…I say, though I feel insecure.
I like fashion, I think, though you’re just not so sure.
You look so presentable, with glamour and flair.
I’m wearing a tshirt and do I know I have hair?

“I like fashion,” you say, citing trends, naming names.
“Who are they?” I wonder, “Why does anyone care?”
“You need the right top, with that skirt, not too tight.
You know what I mean. Keep it classy, alright?”

“You don’t want to dress like you’re old or too young.
This color goes with that. Are you having fun?”
What I wear is expressive, it tells the story of me.
Can you tell I spent time? Picked out the right tee?

This one says “Free Palestine” another says “Dream”.
I look at the labels to learn where they’re seamed.
“Who made your jacket?” I’ll ask, you’ll reply.
“Oh this? It’s from [insert some designer]’s line.”

Yes, but who made it, and what were they paid?
Would you pay what it’d cost, if they made a living wage?
How ’bout your blue jeans? Would you wear them if
you knew their dyes were toxic? Go on, give us a spin!
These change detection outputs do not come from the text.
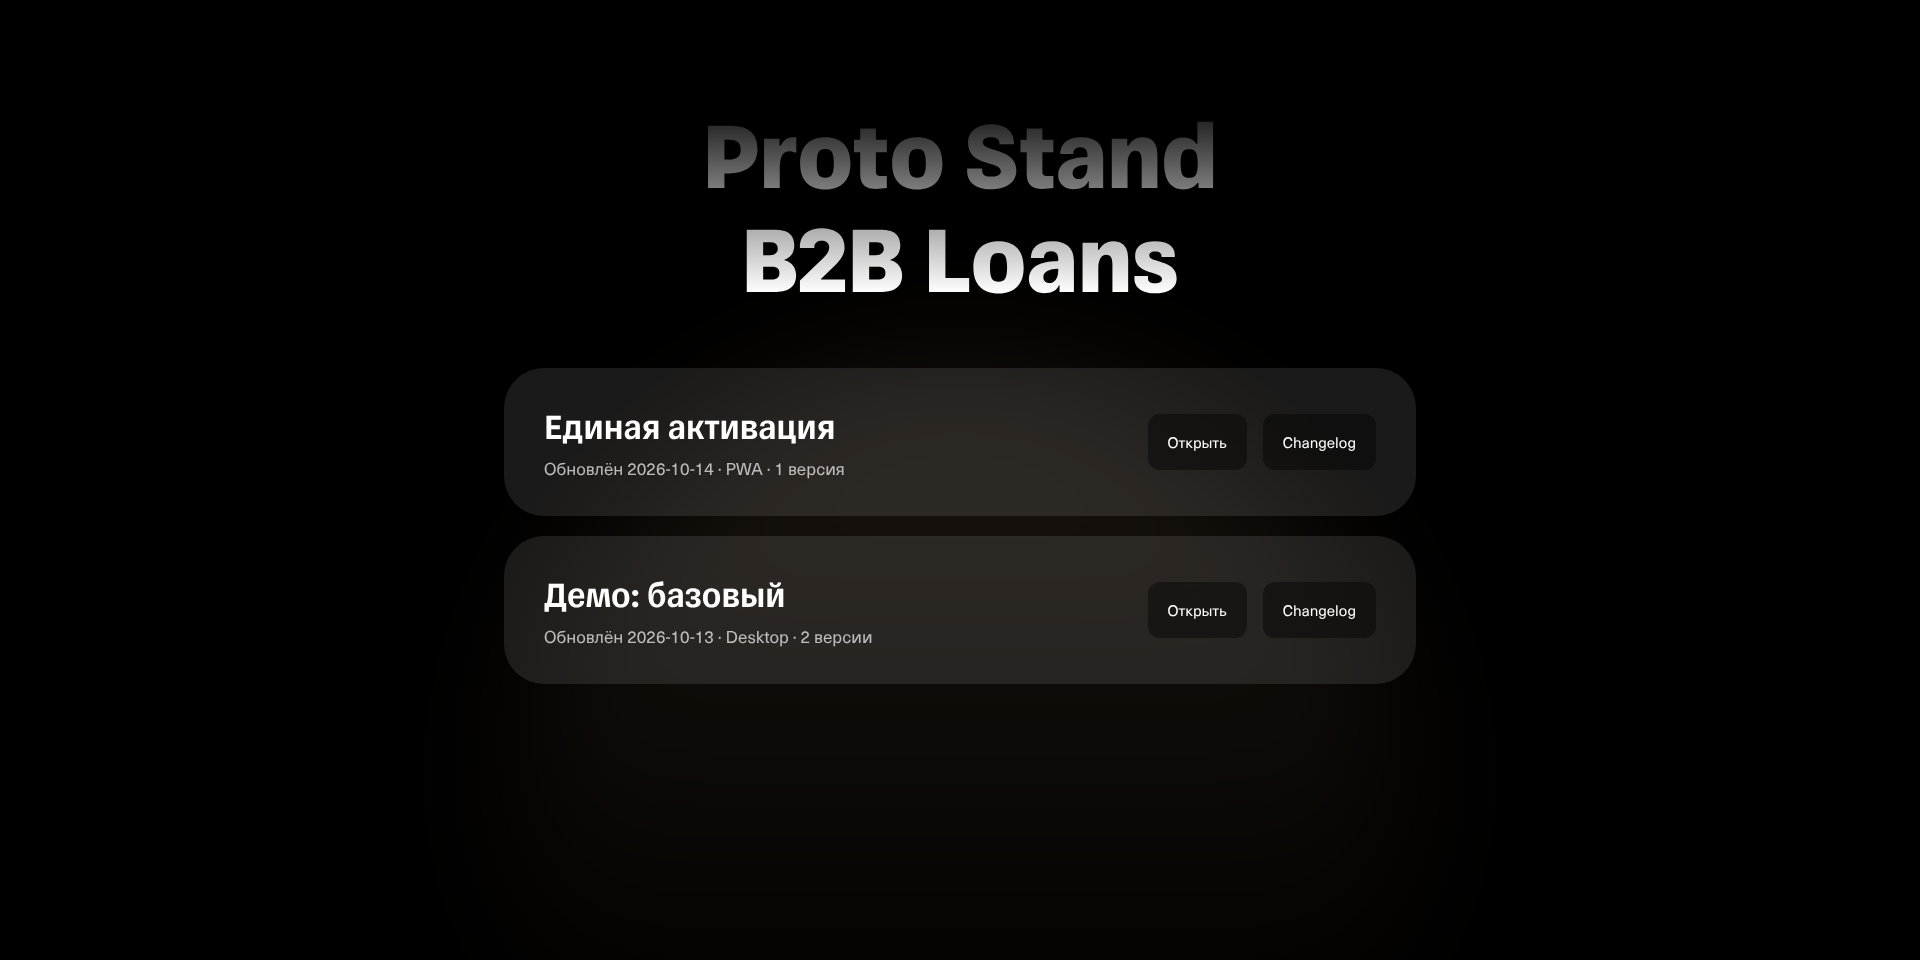
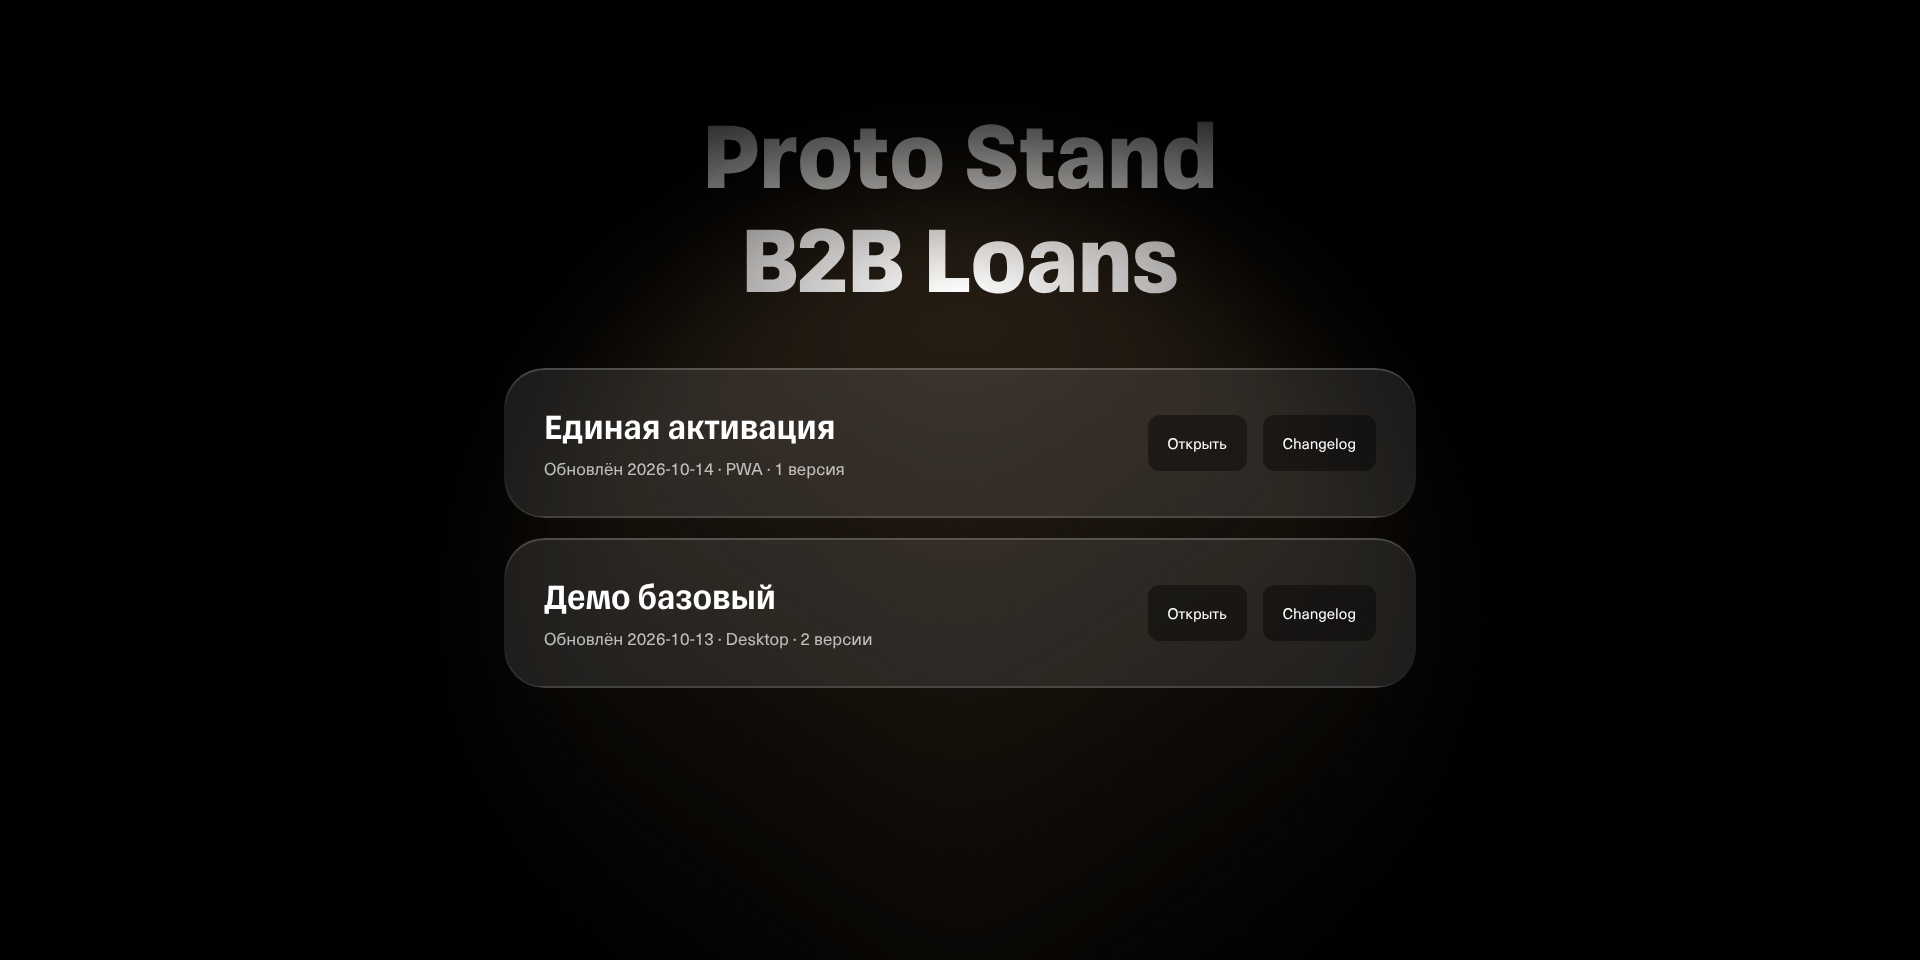
Main: обновлённый макет — свечение, градиент заголовка, ободок карточек (#21)
* Redesign: main from Figma, changelog dialog, viewer with iPhone mockup and scenario/version menu (ADR-0020)

- Hub main follows Figma "main" (22:842): night theme, glow stage, gradient title, TUI card headers with
  glass "Открыть" / "Changelog" buttons. Search, filters, tags, previews, badges and the compare page are gone.
- Changelog opens as a full-screen modal dialog over main (#changelog=<slug>, Esc and Back close it).
- /p/<slug>/ serves the viewer: desktop prototypes fill the window; mobile ones sit in a black iPhone Air
  mockup on wide screens and fill phone screens with the design's system bars hidden.
- Bottom menu over every prototype: TUI tui-segmented (24:991) for «Сценарий» and «Версия» (new
  <ds-segmented> in @proto/ui); installed web apps get it through the shell, collapsible on touch.
- Registry: prototype `platform` (mobile|desktop) and version `scenarios`; proto:new --platform.
- loader.js marks display mode and hides [data-proto-system-bar] where the device has its own bars;
  credit-activation v1 marks its status bar and home indicator and pads with safe areas.

Claude-Session: https://claude.ai/code/session_0186wKxKBV7mCYnZHMdx1yAW

* docs: ADR-0020 registered, STATUS pointer updated

Claude-Session: https://claude.ai/code/session_0186wKxKBV7mCYnZHMdx1yAW

* chore: remove test prototypes demo-r3f and demo-three

Owner request: only «Единая активация» and «Демо базовый» stay on main. The three-gsap and
react-r3f templates remain.
[…]

diff --git a/apps/hub/src/hub.css b/apps/hub/src/hub.css
@@ -6,7 +6,8 @@
   --hub-title-size: clamp(48px, 9vw, 96px);
   --hub-title-line: calc(var(--hub-title-size) * 0.8333);
   --hub-card-radius: 40px;
-  --ds-stage-glow-top: 825px;
+  --hub-card-rim: 1.5px;
+  --ds-stage-glow-top: 657.5px;
 
   min-height: 100dvh;
   margin: 0;
@@ -38,10 +39,12 @@
   line-height: var(--hub-title-line);
   text-align: center;
   color: transparent;
-  background-image: linear-gradient(
-    to top,
-    var(--ds-text-primary-on-dark) 5.978%,
-    var(--ds-color-gradient-text-primary-on-dark-fade-point-2-night-value) 115.76%
+
+  /* Figma: a radial fade centred under the second line (258, 173 of the 516 × 184 text box), radii 629 × 237. */
+  background-image: radial-gradient(
+    121.96% 128.8% at 50% 94.02%,
+    var(--ds-text-primary-on-dark),
+    var(--ds-color-gradient-text-primary-on-dark-fade-point-2-night-value)
   );
   background-clip: text;
 }
@@ -76,13 +79,13 @@
   background: var(--ds-background-neutral-1-on-dark);
 }
 
-/* Figma Glass effect on the card (light from above): a 1 px rim, brightest on the top edge, a little
+/* Figma Glass effect on the card (light from above): a thin rim (--hub-card-rim), brightest on the top edge, a little
    weaker on the bottom edge, none on the sides. Figma's code export drops the effect, so it is drawn here:
    a gradient in the padding box of a pseudo-element, its content box masked out. */
 .hub-card::before {
   position: absolute;
   inset: 0;
-  padding: var(--ds-border-width-thin);
+  padding: var(--hub-card-rim);
   border-radius: inherit;
   background-image: linear-gradient(
     to bottom,
@@ -120,6 +123,9 @@
 
 .hub-card-meta {
   margin: 0;
+
+  /* tui-header SubheaderTextCont: 2 px under the subheader. */
+  padding-block-end: calc(var(--ds-space-1) / 2);
   font-family: var(--ds-typography-ui-l-font-family);
   font-size: var(--ds-typography-ui-l-font-size);
   font-weight: var(--ds-typography-ui-l-font-weight);
@@ -136,7 +142,7 @@
 
 /* Changelog: a full-screen modal over main with the same background. */
 .hub-dialog {
-  --ds-stage-glow-top: 825px;
+  --ds-stage-glow-top: 657.5px;
 
   width: 100%;
   max-width: none;
@@ -217,7 +223,7 @@
 @media (width <= 720px) {
   .hub {
     --hub-card-radius: var(--ds-radius-xl);
-    --ds-stage-glow-top: 640px;
+    --ds-stage-glow-top: 530px;
   }
 
   .hub-header {

diff --git a/packages/ui/src/ui.css b/packages/ui/src/ui.css
@@ -151,7 +151,9 @@
 
 /* Stage: the main page background (Figma main 22:842) — black with a warm blurred glow — shared by the hub,
    the changelog dialog and the mobile prototype viewer. The design's tui/background/accent-opposite (Day)
-   is pure black; in the night theme the same black is accent-on-light. */
+   is pure black; in the night theme the same black is accent-on-light. The glow is the design's own blurred
+   ellipse render (1203 px square, its 25 % layer opacity already in the alpha), stored as pixel-identical
+   lossless WebP. */
 .ds-stage {
   position: relative;
   overflow: clip;
@@ -167,7 +169,7 @@
   left: 50%;
   width: var(--ds-stage-glow-size, 1203px);
   height: var(--ds-stage-glow-size, 1203px);
-  background-image: url('./assets/stage-glow.svg');
+  background-image: url('./assets/stage-glow.webp');
   background-position: center;
   background-size: contain;
   background-repeat: no-repeat;

diff --git a/apps/hub/QA.md b/apps/hub/QA.md
@@ -11,8 +11,13 @@ Values without a TUI or project token (local custom properties, as `.claude/rule
 - Card fill: the design has white 8 %; the closest semantic token is `--ds-background-neutral-1-on-dark`
   (white 10 %).
 - `tui-segmented`: track inset 2 px and item radius 10 px (`packages/ui/src/segmented.css`).
+- Stage glow: the design's blurred ellipse (22:845) is a raster render, stored as pixel-identical lossless
+  WebP (`packages/ui/src/assets/stage-glow.webp`; the layer's 25 % opacity is already in its alpha), centred
+  657.5 px from the top.
+- Title gradient: radial, centred at 50 % / 94.02 % of the text box, radii 121.96 % × 128.8 % (Figma 22:848).
 - Stage black: the design uses `tui/background/accent-opposite` (Day) = black; in the night theme the same
   black is `--ds-background-accent-on-light`.
 - Card rim: the cards carry Figma's Glass effect, which the Figma code export drops. `.hub-card::before` draws
-  it as a 1 px rim: `--ds-background-neutral-3-on-dark` on the top edge, `--ds-background-neutral-2-on-dark` on
+  it as a 1.5 px rim (`--hub-card-rim`; the owner asked for it a little thicker than 1 px, as it looks in the
+  design; between the `--ds-border-width-thin` and `-focus` tokens): `--ds-background-neutral-3-on-dark` on the top edge, `--ds-background-neutral-2-on-dark` on
   the bottom, none on the sides (measured on the 22:850 render: +58 / +42 over the fill).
Rana Plaza. April 24, 2013. 1,129 dead. 2,515 injured. Photo by Ismail Ferdous

Triangle is old, Rana Plaza is new.
One brought about change, the other should too.
Our clothing defines us, it’s a cultural thing.
Ideology, religion, and more do they sing.

The boy with his collar popped, the girl who’s gone goth.
This group or that group? Is it really just cloth?
Break down the boxes! No labels! We’re Done!
At the end of the day, we all want to belong.

“I like fashion,” you say, in your elegant heels.
Wrapped in your rayon scarf – you love how it feels!
You look at me, in my worn out gym shoes.
You’d never guess, I care about fashion too.